In biblical interpretation, context matters – a lot. The context of the passage dictates how it is to be interpreted. In missing this crucial point many Texts have been snatched out of their original context and given meanings they were never intended to have. Each Scripture or passage only has one meaning, not many. It cannot mean one thing to me and another thing to you. Either you, or I, or both are wrong. There can be many different applications of a passage, but only one meaning.
Contexts to keep in mind when looking at a specific passage:
- Context of the whole Bible. What is the big picture and over all story? How does this passage fit with the whole story? The Bible is not an instruction manual that we consult when things aren’t going our way. It is not God’s love letter to us. It is God’s self revelation to us of His will, His character, His glory, His sovereignty, His story, and how He displays His glory through choosing a people for Himself to love and save.
- Context of the letter or book you’re reading. What is the cultural setting of the addressed people? What was the intent of the human author in writing it? To whom was it written? What was going on there?
- Context of the passage itself. What topic or idea is being explained or debated? What people group is being addressed (Christians, unbelievers, Pharisees, etc.)? It’s helpful to keep the passages directly before and after the section in question in mind while interpreting.
Two texts I hear/have heard misinterpret most often are the story of David and Goliath & Phil. 4:13. In both cases the story or context has nothing to do with us in any way being the heros or focus of the story. But, in our narcissistic culture, they get snatched kicking and screaming out of their contexts and taught in a way that makes us look good or helps us look within ourselves to do something really awesome. We love to think that God is on OUR sideline, cheering US on in OUR pursuits, you know, He’s there just in case we need Him.
In the story of David and Goliath, we become David, facing down our giants. With God’s help and a few smooth stones, we can defeat our bullies, overcome our hardships, conquer our fears, or defeat the opposing football team that beat us earlier in the season so we can go to the state playoffs. You get the point. In actuality this story (that really happened) is a picture of how Christ defeats our enemies (sin, Satan, death) for us as we look on like scared, paralyzed Israelites. If you consider all WE gain from HIS victory… this is a much better story.
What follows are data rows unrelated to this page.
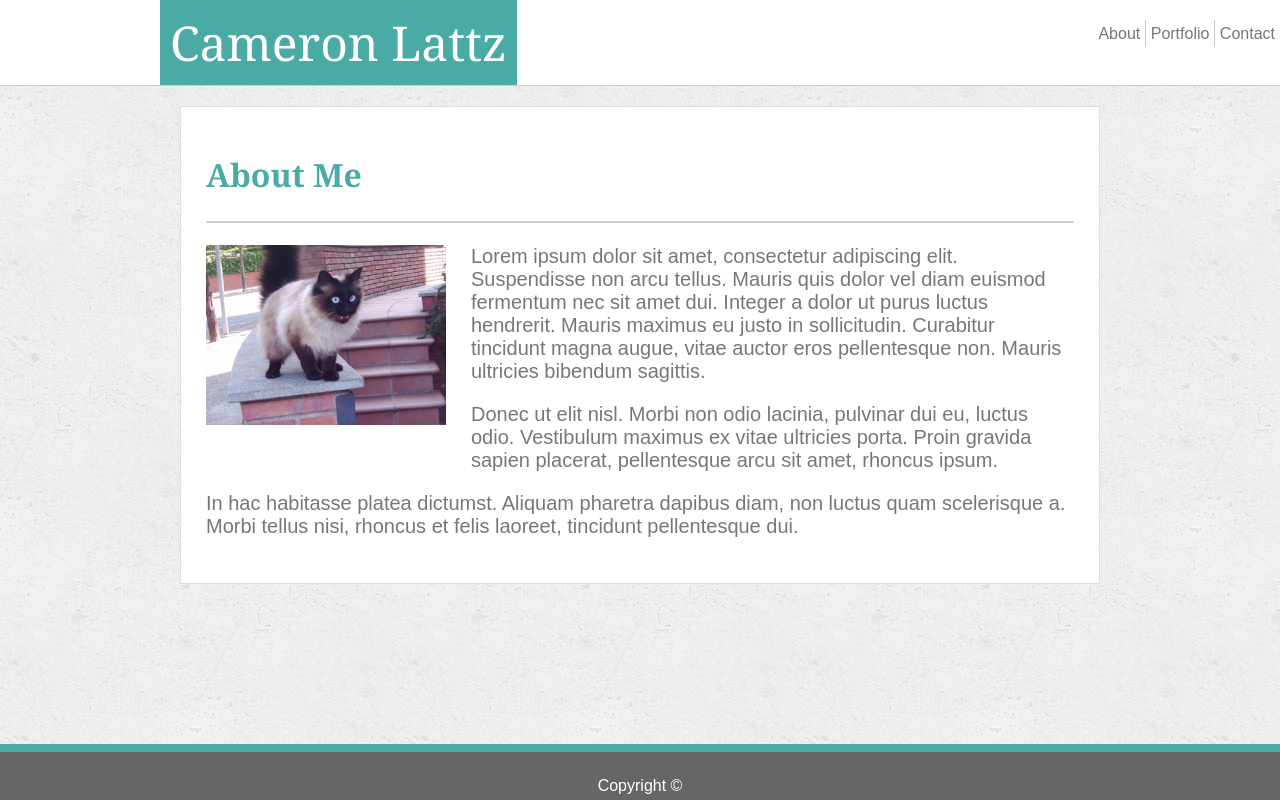
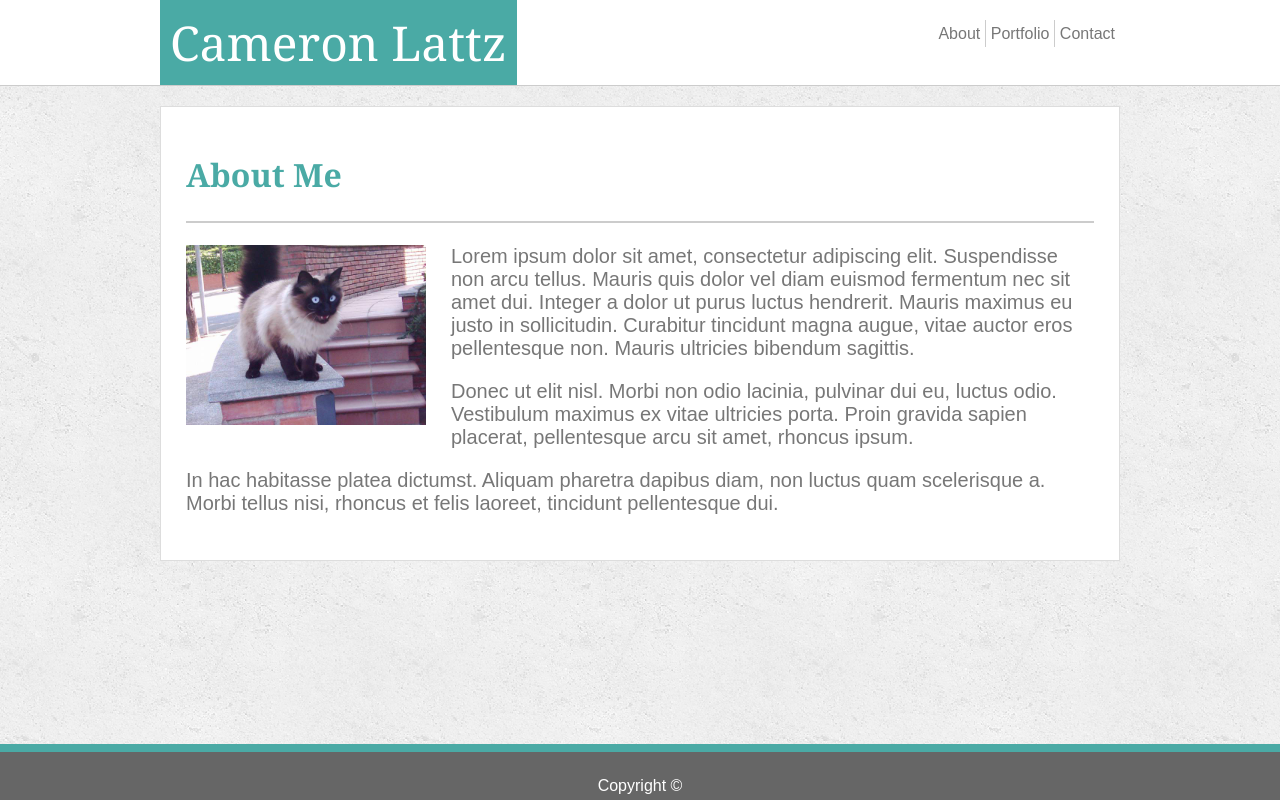
Before and after one commit to cameronlattz/Basic-Portfolio, a plain HTML site: page index.html in a window 1280 px wide. Drawn offline with Linux system fonts and the light colour scheme.

Commit message:
fixed css

```diff
--- a/assets/css/style.css
+++ b/assets/css/style.css
@@ -33,7 +33,7 @@ div.header {
 div.content {
     position: relative;
     margin: 0px auto;
-    max-width: 920px;
+    max-width: 960px;
     background-color: #fff;
     border: 1px solid #ddd;
     padding: 25px;
@@ -53,6 +53,7 @@ div.footer {
 }
 
 div.header div.wrapper {
+    position: relative;
     margin: 0px auto;
     max-width: 960px;
 }
```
In Philippians 4:13 Paul says “I can do all things through Christ who gives me strength.” I can’t help but think of how much disappointment this verse must cause people when it is misinterpreted to them. One of the most grievous misuses of this Text I see in my part of the country is in the area of sports, which happens to be a very influential god down here. A runner falls behind in a race. A boy stands on the free throw line at the end of the fourth quarter with his team down by one. Insert any underdog in any sport, ad nauseam. Then all they have to do is continue to think to themselves “I can do all things through Christ,” and boom! supernatural strength. Given this meaning the verse simply is not true and can’t bear the weight we place on it. The Bible is not a magical book from which we can pick and choose verses to chant for good luck.
The context of Philippians 4 is suffering and contentment. Paul is saying that he can endure all kinds of suffering and be content in any situation through Christ’s strength. This is much better news than “Jesus will help you win your sporting event” because hard times are coming for us all!
The point being, read the verses in context and allow them to say what they say instead of forcing them to say what you would like them to say. We trivialize the Bible when we make it about us. It does TALK about us, but that is NOT the same as us being the point of it. Christ is always the point of the Bible.